This blog’s title – ”My journey through ONL” – is very appropriate. For it has indeed been a journey. And the journey will continue after the end of the course, when I start implementing what I have learned in my teaching.
However, since I am embarking on a real journey (to Australia!) tomorrow the last stage of my journey of learning is characterized by stress…
The most important thing I have learned is without doubt that I am more digitally literate than I thought. This has boosted my confidence. And it has made me realize that it is an important pedagogical task to help my students get a similar boost. Taking an online course can be a scary thing, and if the students are not confident that they will learn to master the tools, then things can get messy. I have not yet decided on a strategy for dealing with this, but I am sure that I will come up with on. (And, if I fail, I can always contact the members of my PBL-group and ask them for help.)
Another thing that have learned is that there are lots of digital tools out there that can be used for online collaboration. In my PBL-group we have made padlets, held Zoom-metings, worked on shared Google documents etc. I will definatley have my students use these tools, and encourage them to find and test other ones. Thereby I will not only make it possible for them to collaborate – I will also help them develop their digital literacy (which is a great bonus for students taking for example literature classes).
Taking this course has, by the way, developed my understanding of how powerful collaborative learning can be. Therefore I will definitely try to strengthen the collaborative dimension in my courses. In my PBL-group our collaboration got stronger over time. Instead of people dropping out, we all increased our level of engagement. I think that the facilitators helped us achieve this, by getting us started, and this is indeed something I will try to learn from when designing new courses.
I think that I have also become much more positive toward the idea of openness and sharing. However, I think that there are issues that could have been addressed more explicitly during the course. Can openness be a threat to personal integrity? Is there a danger in relying to much on learning materials produced at the big and prestigious universities in the US?
Of course, openness and sharing is conditioned by intellectual property rights. Getting to learn more about this, and getting to explore Creative Commons has certainly been a great thing, and I have already begun Creative Commons licensing on my teaching material.

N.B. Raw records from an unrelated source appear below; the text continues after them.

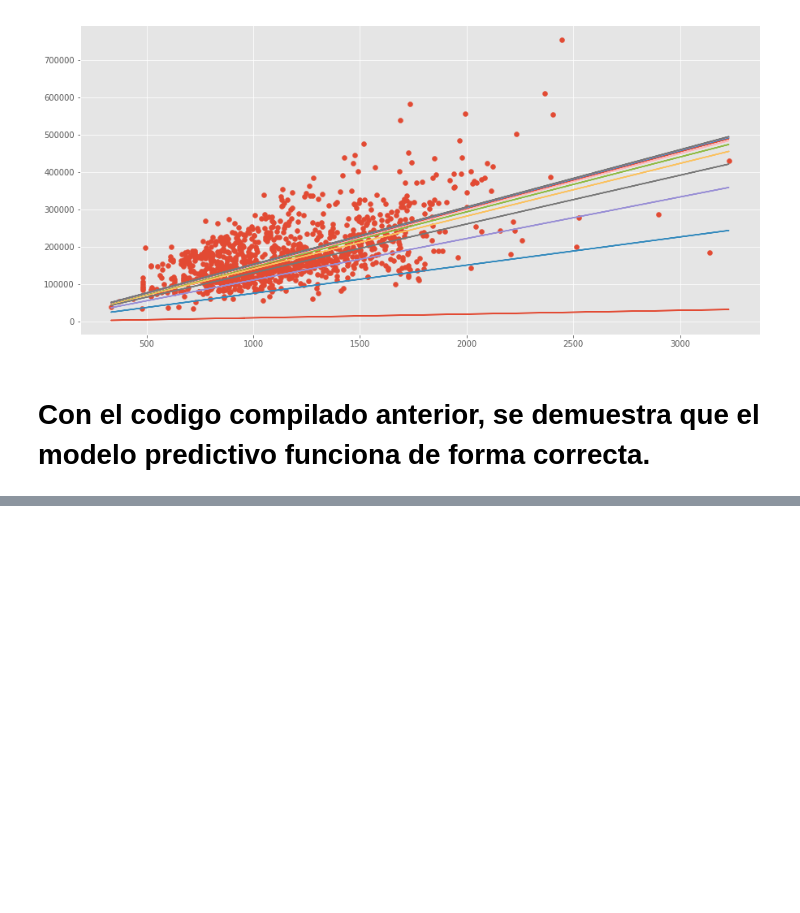
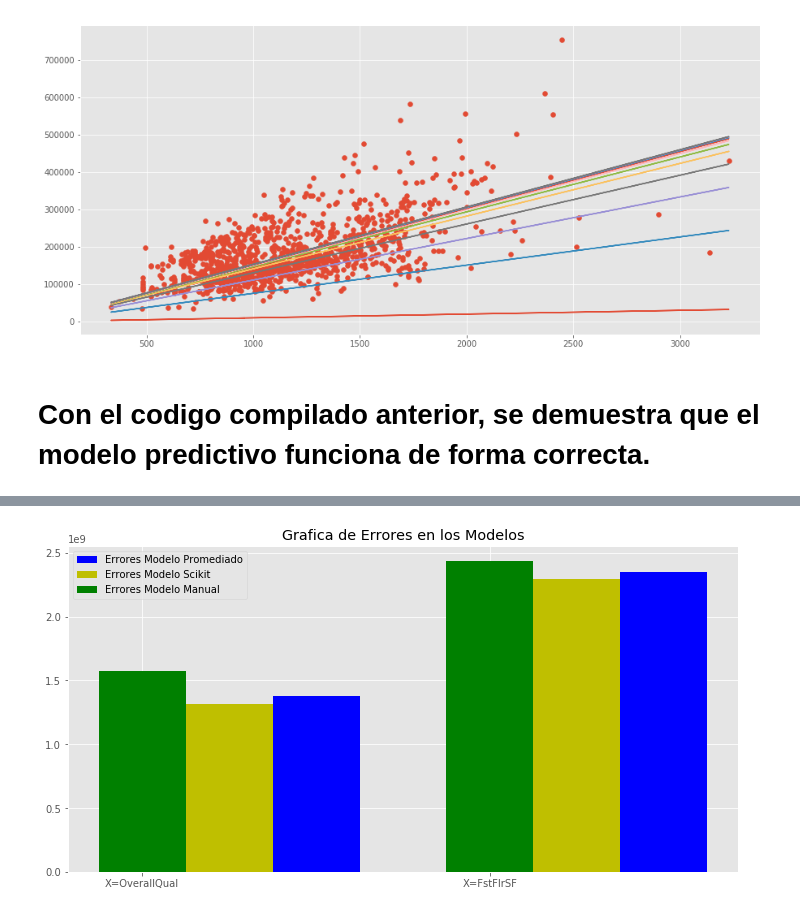
Before and after one commit to ariel91/Python, a Jupyter notebook: Tareas/19002065_final_RegresionLineal.ipynb, the cells around one changed output, grey strips where cells are left out. Drawn from its saved outputs; the diff is of its cells as text; code cells hidden in the pictures; blank space fills up the shorter version.

```diff
--- a/Tareas/19002065_final_RegresionLineal.ipynb
+++ b/Tareas/19002065_final_RegresionLineal.ipynb
@@ -204,0 +257,40 @@ for i in range(0, len(r2), 10):
+# %%
+model_1,model_2,model_3 = vectorManual,vectorScikit,vectorPromedio
+
+y1 = yhat_c(validacion_overallqual, model_1)
+y2 = yhat_c(validacion_overallqual, model_2)
+y3 = yhat_c(validacion_overallqual, model_3)
+
+error_prueba_m= error_predictivo(y1, validacion_salesprice)
+error_prueba_s= error_predictivo(y2, validacion_salesprice)
+error_prueba_p= error_predictivo(y3, validacion_salesprice)
+
+#error_prueba_m = err1_m1
+#error_prueba_s = err2_m1
+#error_prueba_p = err3_m1
+# %%
+model_1,model_2,model_3 = vectorManual2,vectorScikit2,vectorPromedio2
+
+y1 = yhat_c(validacion_fstflrsf, model_1)
+y2 = yhat_c(validacion_fstflrsf, model_2)
+y3 = yhat_c(validacion_fstflrsf, model_3)
+
+error_prueba_m2= error_predictivo(y1, validacion_salesprice)
+error_prueba_s2= error_predictivo(y2, validacion_salesprice)
+error_prueba_p2= error_predictivo(y3, validacion_salesprice)
+# %%
+def GraficaErrores():
+    X = np.arange(2)
+    datosBarra=[[error_prueba_m, error_prueba_m2], [error_prueba_s, error_prueba_s2], [error_prueba_p, error_prueba_p2]]
+
+    fig=plt.figure(figsize=(12,6))
+    plt.title('Grafica de Errores en los Modelos')
+    plt.bar(X + 0.50, datosBarra[2], color = "b", width = 0.25, label="Errores Modelo Promediado")
+    plt.bar(X + 0.25, datosBarra[1], color = "y", width = 0.25, label="Errores Modelo Scikit")
+    plt.bar(X + 0.00, datosBarra[0], color = "g", width = 0.25, label="Errores Modelo Manual")
+    plt.xticks(X, ["X=OverallQual","X=FstFlrSF"])
+    plt.legend()
+
+GraficaErrores()
+# %% [output]
+[figure, added]
```
Also changed, not shown: parts of 8 cells of this notebook.
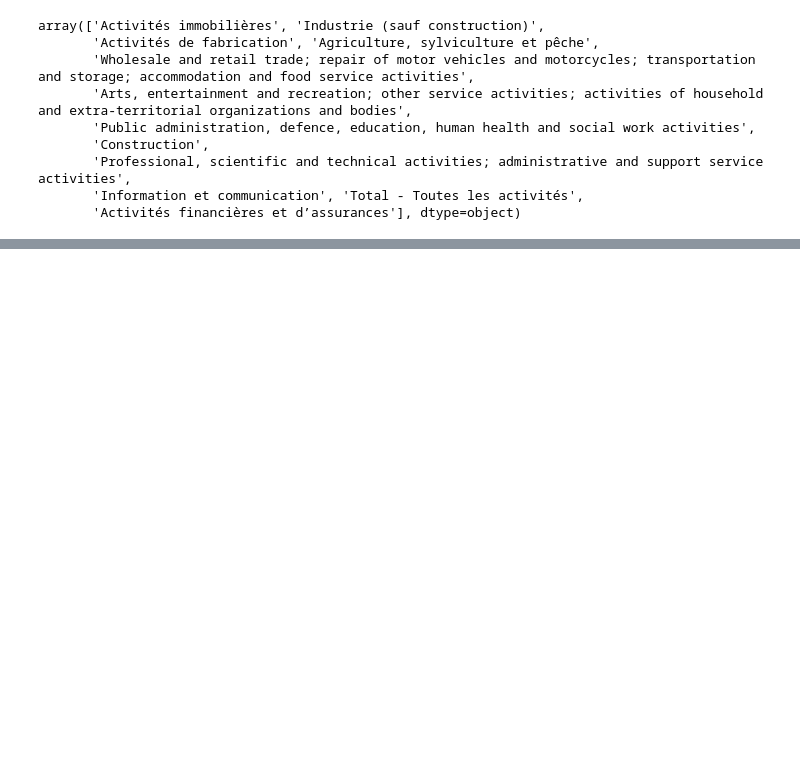
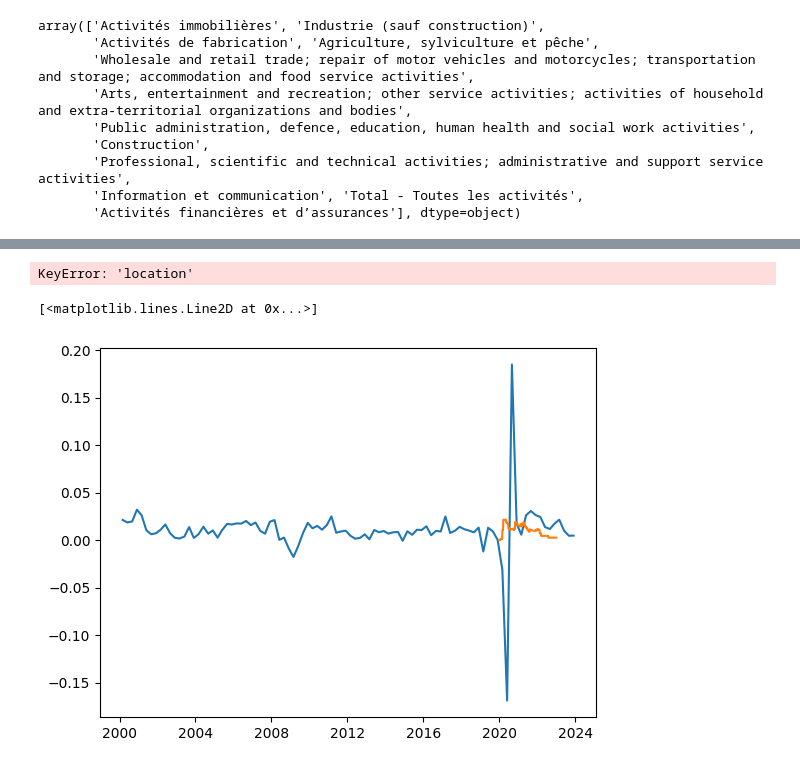
Before and after one commit to ManuelaBarreto/Practice_Project, a Jupyter notebook: datavizvadim.ipynb, the cells around one changed output, grey strips where cells are left out. Drawn from its saved outputs; the diff is of its cells as text; code cells hidden in the pictures; blank space fills up the shorter version.

```diff
--- a/datavizvadim.ipynb
+++ b/datavizvadim.ipynb
@@ -64,0 +61,5 @@ When grouping with a length-1 list-like, you will need to pass a length-1 tuple
+# %%
+stringency=pd.read_csv('global\dataglobal\clean_stringency.csv',parse_dates=True)
+cases=pd.read_csv('global\weekly_cases_per_million.csv',parse_dates=True)
+cases['date']=pd.to_datetime(cases['date'])
+stringency['date']=pd.to_datetime(stringency['date'])
@@ -64,0 +68,10 @@ When grouping with a length-1 list-like, you will need to pass a length-1 tuple
+# %%
+stringencyfr=stringency[stringency['location']=='France'][['date','stringency_index']]
+# %% [output]
+KeyError: 'location'
+# %%
+a=compensation[compensation['Zone de référence'].isin(['France'])]
+a=a[a['Activité économique']=='Professional, scientific and technical activities; administrative and support service activities']
+a=a[a['Transaction']=='Rémunération des salariés']
+a['TIME_PERIOD']=pd.to_datetime(a['TIME_PERIOD'])
+a=a[a['TIME_PERIOD']>pd.Timestamp(year=2000,month=1,day=1)]
@@ -64,0 +82,9 @@ When grouping with a length-1 list-like, you will need to pass a length-1 tuple
+# %%
+stringencyfr.loc[:,'stringency_index']=stringencyfr['stringency_index']*a['OBS_VALUE'].mean()/stringencyfr['stringency_index'].mean()
+# %%
+
+plt.plot(a['TIME_PERIOD'],a['OBS_VALUE'])
+plt.plot(stringencyfr['date'],stringencyfr['stringency_index'])
+# %% [output]
+[<matplotlib.lines.Line2D at 0x...>]
+[figure, added]
```
Also changed, not shown: parts of 10 cells of this notebook, 4 other files.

The fourth topic – designing learning activities – was indeed the most challenging one. But thanks to the well-functioning PBL-group we were successful. One of the problems was probabaly that not all of us were committed to a specific pedagogical idea. Perhaps this course works best if the participants already know about, for example, constructive alignment. The construction of learning activities is dependent on pedagogical “ideology,” and that is not something one constructs quickly.
OK, now I am off to Australia. But the journey continues…